:: AVAILABLE DATA ::

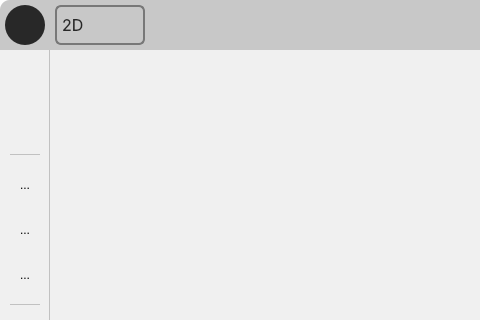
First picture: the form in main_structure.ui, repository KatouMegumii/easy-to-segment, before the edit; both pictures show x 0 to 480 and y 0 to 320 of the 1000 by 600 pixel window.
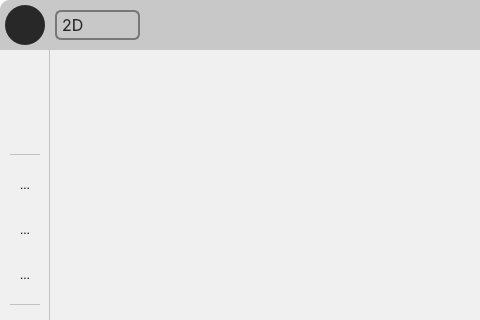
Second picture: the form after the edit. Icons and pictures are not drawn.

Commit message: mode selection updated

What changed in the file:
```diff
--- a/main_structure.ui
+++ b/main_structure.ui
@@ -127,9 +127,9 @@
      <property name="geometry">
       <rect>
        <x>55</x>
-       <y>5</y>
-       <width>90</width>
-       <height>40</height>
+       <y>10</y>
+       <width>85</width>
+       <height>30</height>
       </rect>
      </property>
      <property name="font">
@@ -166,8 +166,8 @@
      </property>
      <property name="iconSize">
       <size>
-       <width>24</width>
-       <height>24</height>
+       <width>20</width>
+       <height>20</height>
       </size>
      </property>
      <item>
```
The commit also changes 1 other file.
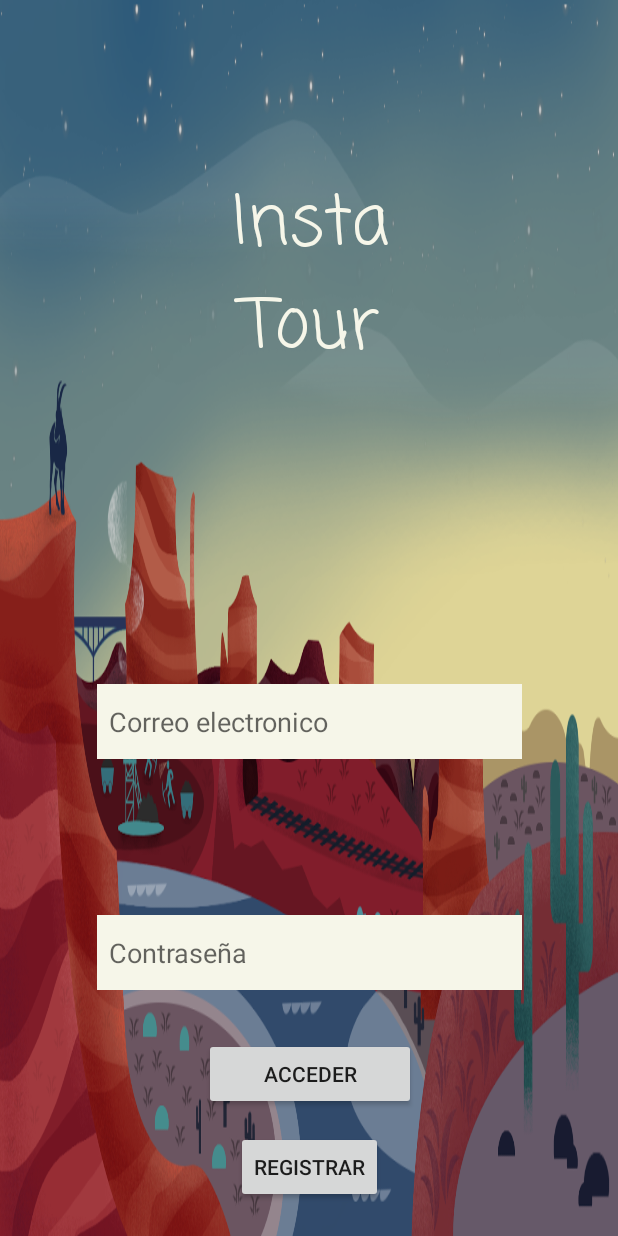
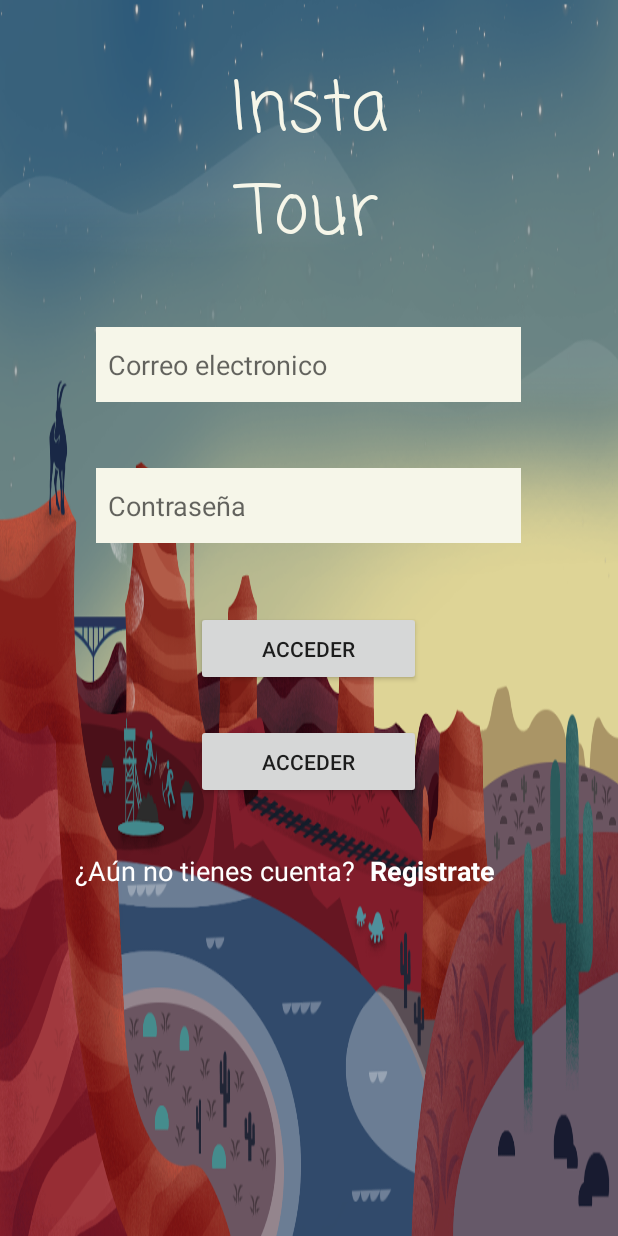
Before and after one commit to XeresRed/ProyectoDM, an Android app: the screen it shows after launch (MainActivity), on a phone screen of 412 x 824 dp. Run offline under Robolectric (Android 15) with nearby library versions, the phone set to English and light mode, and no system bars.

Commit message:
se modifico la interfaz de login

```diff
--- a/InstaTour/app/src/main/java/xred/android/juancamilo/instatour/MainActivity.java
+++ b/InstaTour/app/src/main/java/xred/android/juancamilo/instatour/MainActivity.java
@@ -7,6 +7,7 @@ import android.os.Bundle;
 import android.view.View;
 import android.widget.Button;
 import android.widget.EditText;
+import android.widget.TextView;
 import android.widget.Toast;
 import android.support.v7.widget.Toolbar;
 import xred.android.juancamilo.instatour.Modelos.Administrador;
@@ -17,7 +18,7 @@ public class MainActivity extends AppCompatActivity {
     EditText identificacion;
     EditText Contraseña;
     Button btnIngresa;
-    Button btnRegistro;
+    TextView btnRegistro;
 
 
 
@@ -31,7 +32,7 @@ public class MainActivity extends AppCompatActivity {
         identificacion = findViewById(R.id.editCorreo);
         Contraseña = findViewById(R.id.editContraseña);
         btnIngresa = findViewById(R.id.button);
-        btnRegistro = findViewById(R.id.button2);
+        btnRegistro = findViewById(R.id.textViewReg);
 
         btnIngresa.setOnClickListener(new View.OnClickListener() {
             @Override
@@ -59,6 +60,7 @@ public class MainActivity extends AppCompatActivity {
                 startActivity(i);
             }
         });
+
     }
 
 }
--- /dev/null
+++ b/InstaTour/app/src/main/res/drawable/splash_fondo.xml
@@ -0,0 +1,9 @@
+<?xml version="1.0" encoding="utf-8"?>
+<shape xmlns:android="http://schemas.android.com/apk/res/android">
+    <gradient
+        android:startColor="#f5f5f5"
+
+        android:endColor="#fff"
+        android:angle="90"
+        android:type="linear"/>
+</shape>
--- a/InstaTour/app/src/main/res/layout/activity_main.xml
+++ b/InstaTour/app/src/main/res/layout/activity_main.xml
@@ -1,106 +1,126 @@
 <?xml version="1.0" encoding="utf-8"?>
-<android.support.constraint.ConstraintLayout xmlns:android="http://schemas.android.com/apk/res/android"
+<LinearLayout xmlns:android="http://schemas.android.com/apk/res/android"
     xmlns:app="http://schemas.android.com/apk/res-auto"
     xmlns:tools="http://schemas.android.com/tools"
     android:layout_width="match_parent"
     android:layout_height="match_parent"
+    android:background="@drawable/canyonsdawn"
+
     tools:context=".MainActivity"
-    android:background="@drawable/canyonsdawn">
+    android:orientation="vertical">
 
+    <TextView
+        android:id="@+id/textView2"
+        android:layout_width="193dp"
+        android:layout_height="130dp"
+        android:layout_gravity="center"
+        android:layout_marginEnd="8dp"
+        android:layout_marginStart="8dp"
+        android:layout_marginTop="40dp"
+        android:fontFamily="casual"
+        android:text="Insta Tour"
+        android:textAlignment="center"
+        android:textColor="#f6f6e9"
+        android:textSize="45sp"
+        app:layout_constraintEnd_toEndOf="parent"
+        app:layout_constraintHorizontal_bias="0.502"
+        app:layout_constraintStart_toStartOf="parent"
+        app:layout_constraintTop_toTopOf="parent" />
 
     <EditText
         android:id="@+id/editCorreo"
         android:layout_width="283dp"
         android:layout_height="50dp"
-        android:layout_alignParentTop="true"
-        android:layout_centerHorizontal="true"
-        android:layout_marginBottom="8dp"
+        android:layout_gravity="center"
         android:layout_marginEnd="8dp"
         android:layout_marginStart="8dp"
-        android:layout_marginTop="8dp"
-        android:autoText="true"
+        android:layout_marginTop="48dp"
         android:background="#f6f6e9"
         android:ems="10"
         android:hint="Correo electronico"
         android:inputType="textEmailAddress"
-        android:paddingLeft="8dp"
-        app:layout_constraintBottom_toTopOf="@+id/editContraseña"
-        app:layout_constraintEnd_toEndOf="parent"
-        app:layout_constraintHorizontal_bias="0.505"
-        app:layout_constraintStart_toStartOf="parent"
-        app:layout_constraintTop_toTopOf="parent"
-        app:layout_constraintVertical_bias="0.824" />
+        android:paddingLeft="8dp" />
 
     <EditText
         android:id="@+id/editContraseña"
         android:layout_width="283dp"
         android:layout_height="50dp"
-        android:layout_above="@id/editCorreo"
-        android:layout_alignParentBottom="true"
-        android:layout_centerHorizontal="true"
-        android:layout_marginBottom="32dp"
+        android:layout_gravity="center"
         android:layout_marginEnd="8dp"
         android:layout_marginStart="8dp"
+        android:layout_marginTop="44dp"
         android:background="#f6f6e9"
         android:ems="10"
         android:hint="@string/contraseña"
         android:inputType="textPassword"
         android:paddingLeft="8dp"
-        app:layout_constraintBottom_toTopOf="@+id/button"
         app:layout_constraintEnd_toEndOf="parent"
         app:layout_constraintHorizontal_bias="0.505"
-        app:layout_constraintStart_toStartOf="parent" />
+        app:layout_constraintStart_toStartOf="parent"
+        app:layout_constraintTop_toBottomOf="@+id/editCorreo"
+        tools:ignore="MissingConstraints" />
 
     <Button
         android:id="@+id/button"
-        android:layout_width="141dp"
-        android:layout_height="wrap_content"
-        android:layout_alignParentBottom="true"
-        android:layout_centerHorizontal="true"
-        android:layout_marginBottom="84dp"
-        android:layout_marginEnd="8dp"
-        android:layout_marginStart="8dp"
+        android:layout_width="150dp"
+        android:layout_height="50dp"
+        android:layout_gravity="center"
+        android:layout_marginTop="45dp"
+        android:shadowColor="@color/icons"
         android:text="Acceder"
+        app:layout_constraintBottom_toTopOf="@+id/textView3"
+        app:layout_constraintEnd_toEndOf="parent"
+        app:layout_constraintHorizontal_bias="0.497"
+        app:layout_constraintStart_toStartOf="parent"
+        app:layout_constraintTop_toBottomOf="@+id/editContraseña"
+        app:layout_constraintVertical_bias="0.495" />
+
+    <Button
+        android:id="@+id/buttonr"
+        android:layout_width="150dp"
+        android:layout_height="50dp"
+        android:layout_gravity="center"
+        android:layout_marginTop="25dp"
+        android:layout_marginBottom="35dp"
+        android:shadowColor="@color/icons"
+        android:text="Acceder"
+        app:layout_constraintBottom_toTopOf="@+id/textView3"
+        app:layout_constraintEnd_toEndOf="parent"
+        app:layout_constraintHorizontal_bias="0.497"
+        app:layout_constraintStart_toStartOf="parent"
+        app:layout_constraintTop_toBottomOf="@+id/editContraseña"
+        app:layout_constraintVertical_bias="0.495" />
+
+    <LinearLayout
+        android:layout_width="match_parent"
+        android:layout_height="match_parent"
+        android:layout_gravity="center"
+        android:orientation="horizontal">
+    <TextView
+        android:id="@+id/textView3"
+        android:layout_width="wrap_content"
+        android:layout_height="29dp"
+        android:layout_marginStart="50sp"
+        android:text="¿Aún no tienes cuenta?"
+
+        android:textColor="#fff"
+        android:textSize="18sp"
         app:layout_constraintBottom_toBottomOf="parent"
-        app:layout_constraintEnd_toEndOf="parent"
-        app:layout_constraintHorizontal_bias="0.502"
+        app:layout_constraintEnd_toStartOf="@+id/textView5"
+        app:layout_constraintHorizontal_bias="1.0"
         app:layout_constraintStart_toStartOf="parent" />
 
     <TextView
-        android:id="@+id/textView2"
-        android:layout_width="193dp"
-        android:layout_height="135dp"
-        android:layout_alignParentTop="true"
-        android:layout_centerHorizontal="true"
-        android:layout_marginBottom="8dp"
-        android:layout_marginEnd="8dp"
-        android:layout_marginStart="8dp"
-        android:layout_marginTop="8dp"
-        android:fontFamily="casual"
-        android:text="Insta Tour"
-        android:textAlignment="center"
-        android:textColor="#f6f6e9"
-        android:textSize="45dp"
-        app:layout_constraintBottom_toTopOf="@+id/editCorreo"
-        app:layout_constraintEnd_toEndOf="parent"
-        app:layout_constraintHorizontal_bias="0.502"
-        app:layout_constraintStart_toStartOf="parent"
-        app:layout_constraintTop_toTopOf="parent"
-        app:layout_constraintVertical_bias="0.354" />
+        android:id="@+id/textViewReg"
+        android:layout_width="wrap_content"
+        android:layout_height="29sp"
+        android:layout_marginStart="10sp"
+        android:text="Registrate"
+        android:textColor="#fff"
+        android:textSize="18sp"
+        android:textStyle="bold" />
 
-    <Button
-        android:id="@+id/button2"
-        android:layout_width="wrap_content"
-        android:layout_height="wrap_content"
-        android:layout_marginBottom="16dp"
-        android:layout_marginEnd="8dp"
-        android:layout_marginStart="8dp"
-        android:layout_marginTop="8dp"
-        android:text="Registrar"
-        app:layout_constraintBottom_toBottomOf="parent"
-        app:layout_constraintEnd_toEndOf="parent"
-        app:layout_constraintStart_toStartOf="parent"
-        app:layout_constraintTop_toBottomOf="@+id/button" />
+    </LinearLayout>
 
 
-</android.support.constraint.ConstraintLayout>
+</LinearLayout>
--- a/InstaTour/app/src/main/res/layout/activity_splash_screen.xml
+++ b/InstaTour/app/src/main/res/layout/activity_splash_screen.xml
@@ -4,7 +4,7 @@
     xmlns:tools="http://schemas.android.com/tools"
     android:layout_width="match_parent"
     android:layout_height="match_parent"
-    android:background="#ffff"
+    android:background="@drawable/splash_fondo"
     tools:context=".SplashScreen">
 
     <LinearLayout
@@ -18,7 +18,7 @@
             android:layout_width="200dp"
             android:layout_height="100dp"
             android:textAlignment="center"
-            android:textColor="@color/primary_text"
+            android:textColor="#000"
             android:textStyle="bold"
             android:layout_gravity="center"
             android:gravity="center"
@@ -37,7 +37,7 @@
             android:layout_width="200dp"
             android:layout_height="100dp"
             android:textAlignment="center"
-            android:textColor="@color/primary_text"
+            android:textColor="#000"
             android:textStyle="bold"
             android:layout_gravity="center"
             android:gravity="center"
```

:::

Copy nothing past the line containing "Commit message: mode selection updated": reproduce every line from the start of the records up to it, skipping pictures.

First picture: the form in main_structure.ui, repository KatouMegumii/easy-to-segment, before the edit; both pictures show x 0 to 480 and y 0 to 320 of the 1000 by 600 pixel window.
Second picture: the form after the edit. Icons and pictures are not drawn.

Commit message: mode selection updated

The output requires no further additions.